▶ **Your assignment**: In the listing below, find every line with the string "return" and pull it out.

▶ **Extracted information**:

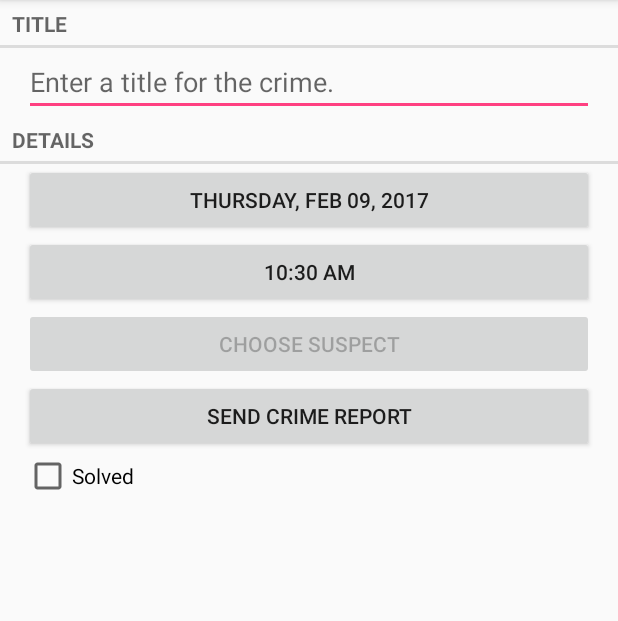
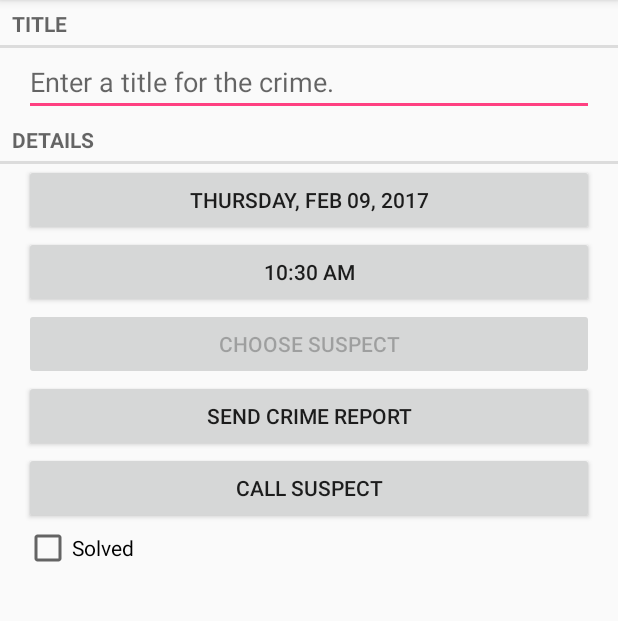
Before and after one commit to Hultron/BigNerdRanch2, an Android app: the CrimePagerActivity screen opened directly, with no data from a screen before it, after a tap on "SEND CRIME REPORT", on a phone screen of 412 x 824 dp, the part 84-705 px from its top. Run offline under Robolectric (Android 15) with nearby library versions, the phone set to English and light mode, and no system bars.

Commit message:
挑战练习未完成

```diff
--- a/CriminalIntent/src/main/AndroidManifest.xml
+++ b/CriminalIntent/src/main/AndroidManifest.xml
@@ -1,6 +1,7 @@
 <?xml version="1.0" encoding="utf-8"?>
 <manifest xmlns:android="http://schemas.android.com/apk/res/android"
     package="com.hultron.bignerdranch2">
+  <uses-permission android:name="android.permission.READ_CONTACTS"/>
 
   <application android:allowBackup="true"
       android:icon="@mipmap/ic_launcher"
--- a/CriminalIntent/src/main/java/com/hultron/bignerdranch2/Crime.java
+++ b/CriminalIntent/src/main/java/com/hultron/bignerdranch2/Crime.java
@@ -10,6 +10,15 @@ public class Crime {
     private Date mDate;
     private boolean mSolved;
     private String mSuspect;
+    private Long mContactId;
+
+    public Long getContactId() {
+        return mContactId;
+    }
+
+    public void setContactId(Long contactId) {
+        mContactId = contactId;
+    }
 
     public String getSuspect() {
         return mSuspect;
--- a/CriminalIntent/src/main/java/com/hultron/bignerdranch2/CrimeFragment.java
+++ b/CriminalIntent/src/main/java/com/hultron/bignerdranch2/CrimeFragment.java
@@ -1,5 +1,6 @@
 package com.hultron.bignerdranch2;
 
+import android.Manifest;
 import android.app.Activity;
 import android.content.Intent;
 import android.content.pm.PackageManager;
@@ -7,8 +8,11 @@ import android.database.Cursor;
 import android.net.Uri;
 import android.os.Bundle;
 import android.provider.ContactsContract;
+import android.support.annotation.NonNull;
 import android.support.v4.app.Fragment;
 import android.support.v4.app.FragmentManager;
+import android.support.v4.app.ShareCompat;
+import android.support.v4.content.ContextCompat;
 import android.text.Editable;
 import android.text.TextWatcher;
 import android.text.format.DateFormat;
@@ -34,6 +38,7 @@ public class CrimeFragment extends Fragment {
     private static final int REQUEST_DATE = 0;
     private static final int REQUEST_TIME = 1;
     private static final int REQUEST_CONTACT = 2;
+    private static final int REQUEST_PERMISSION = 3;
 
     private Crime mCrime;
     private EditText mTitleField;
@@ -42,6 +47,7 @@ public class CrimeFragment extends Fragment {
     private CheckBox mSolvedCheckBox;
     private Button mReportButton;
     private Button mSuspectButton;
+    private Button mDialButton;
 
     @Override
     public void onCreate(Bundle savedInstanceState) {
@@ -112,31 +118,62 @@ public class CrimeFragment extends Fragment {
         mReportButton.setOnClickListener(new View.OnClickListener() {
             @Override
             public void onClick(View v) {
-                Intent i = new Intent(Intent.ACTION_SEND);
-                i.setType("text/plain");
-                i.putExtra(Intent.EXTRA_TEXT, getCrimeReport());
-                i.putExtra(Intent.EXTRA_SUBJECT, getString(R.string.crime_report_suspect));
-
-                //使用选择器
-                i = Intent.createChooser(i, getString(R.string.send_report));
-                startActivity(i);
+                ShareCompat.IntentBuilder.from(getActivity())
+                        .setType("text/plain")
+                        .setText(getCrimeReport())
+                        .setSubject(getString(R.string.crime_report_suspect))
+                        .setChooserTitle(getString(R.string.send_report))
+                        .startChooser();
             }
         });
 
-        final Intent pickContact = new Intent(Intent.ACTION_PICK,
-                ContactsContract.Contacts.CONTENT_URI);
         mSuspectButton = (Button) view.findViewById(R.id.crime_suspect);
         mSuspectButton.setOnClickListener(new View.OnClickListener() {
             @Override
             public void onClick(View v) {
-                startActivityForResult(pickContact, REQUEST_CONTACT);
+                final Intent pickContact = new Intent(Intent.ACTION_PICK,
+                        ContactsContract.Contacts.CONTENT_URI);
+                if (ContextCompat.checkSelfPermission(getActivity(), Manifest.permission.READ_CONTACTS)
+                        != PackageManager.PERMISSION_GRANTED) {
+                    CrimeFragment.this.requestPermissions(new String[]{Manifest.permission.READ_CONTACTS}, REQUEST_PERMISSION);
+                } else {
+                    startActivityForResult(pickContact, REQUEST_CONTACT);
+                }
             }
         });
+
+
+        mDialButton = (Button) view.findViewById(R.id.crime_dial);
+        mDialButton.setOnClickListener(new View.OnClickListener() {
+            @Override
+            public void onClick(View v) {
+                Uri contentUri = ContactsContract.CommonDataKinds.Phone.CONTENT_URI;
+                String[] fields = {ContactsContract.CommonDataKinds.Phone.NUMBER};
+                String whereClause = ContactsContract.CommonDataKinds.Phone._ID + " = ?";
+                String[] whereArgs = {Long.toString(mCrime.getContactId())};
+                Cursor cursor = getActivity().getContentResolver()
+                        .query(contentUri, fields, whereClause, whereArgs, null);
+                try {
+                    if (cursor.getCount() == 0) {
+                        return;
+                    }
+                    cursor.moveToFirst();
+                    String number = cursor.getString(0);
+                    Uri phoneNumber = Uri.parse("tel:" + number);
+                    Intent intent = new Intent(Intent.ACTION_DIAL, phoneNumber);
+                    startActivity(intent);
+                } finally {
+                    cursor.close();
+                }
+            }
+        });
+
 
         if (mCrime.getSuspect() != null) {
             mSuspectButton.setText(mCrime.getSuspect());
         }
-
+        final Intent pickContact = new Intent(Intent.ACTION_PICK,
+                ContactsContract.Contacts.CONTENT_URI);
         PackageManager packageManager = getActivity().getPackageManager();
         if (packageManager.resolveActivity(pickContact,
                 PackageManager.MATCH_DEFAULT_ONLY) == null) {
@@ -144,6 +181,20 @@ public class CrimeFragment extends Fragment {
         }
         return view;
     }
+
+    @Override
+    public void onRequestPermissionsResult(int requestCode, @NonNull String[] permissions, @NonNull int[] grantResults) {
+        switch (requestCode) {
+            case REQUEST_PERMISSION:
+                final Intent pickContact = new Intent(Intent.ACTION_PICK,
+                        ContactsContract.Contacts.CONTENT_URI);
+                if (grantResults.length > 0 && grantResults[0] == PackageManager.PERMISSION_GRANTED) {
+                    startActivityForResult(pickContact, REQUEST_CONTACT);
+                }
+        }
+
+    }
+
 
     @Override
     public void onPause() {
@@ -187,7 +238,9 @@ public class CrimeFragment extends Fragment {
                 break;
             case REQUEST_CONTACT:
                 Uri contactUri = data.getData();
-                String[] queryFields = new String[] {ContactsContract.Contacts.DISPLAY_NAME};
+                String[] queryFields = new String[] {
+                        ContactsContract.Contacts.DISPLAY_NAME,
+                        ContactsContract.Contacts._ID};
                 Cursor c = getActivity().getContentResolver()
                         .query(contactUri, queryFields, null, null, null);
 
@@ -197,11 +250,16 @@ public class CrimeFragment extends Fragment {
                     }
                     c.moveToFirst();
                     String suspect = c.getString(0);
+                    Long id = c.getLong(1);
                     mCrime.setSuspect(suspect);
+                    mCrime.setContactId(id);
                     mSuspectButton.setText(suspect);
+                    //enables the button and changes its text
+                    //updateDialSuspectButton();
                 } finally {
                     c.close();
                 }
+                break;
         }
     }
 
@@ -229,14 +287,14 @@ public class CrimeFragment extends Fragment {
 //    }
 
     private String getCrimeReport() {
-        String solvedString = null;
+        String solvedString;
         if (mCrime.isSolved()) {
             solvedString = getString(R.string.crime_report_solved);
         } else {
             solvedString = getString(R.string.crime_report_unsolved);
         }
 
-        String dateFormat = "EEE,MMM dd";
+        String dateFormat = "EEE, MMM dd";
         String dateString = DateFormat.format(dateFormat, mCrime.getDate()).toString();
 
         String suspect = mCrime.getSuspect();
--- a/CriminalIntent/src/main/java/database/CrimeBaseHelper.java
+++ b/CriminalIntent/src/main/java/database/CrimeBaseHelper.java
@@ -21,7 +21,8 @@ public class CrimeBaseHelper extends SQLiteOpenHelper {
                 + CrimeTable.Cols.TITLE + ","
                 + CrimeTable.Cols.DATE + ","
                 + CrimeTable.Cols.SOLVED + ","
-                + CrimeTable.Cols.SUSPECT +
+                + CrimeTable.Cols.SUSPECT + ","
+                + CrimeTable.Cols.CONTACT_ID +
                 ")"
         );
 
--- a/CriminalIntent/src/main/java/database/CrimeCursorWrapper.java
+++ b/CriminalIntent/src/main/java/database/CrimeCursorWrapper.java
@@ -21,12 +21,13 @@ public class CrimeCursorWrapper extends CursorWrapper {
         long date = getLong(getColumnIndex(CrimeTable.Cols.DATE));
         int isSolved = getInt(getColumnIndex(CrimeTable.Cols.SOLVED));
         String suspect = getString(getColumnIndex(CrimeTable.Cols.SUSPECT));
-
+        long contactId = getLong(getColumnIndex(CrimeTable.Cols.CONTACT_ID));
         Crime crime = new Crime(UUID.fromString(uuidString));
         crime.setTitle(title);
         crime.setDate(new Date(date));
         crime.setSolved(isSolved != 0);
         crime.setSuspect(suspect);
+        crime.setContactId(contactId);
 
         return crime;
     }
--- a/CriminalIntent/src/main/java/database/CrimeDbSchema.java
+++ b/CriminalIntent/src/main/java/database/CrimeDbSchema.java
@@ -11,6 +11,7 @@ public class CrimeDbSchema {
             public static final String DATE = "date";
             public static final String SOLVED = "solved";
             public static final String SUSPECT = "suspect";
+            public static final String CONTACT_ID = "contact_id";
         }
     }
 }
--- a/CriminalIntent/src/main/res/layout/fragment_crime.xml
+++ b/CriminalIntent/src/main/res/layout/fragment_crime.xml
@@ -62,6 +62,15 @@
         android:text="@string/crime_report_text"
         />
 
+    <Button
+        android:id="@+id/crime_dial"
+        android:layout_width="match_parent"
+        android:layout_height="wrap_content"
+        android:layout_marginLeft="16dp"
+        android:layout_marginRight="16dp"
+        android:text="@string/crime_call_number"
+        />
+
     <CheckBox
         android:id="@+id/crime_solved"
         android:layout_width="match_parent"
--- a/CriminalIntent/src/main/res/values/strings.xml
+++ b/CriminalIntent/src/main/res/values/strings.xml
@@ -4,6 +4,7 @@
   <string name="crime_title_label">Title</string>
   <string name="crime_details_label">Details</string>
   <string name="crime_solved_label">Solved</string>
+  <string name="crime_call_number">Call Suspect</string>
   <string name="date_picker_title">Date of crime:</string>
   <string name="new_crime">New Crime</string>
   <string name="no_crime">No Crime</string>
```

▶ **Response area**:
+        return mContactId;
         return mSuspect;
+                        return;
         return view;
         return crime;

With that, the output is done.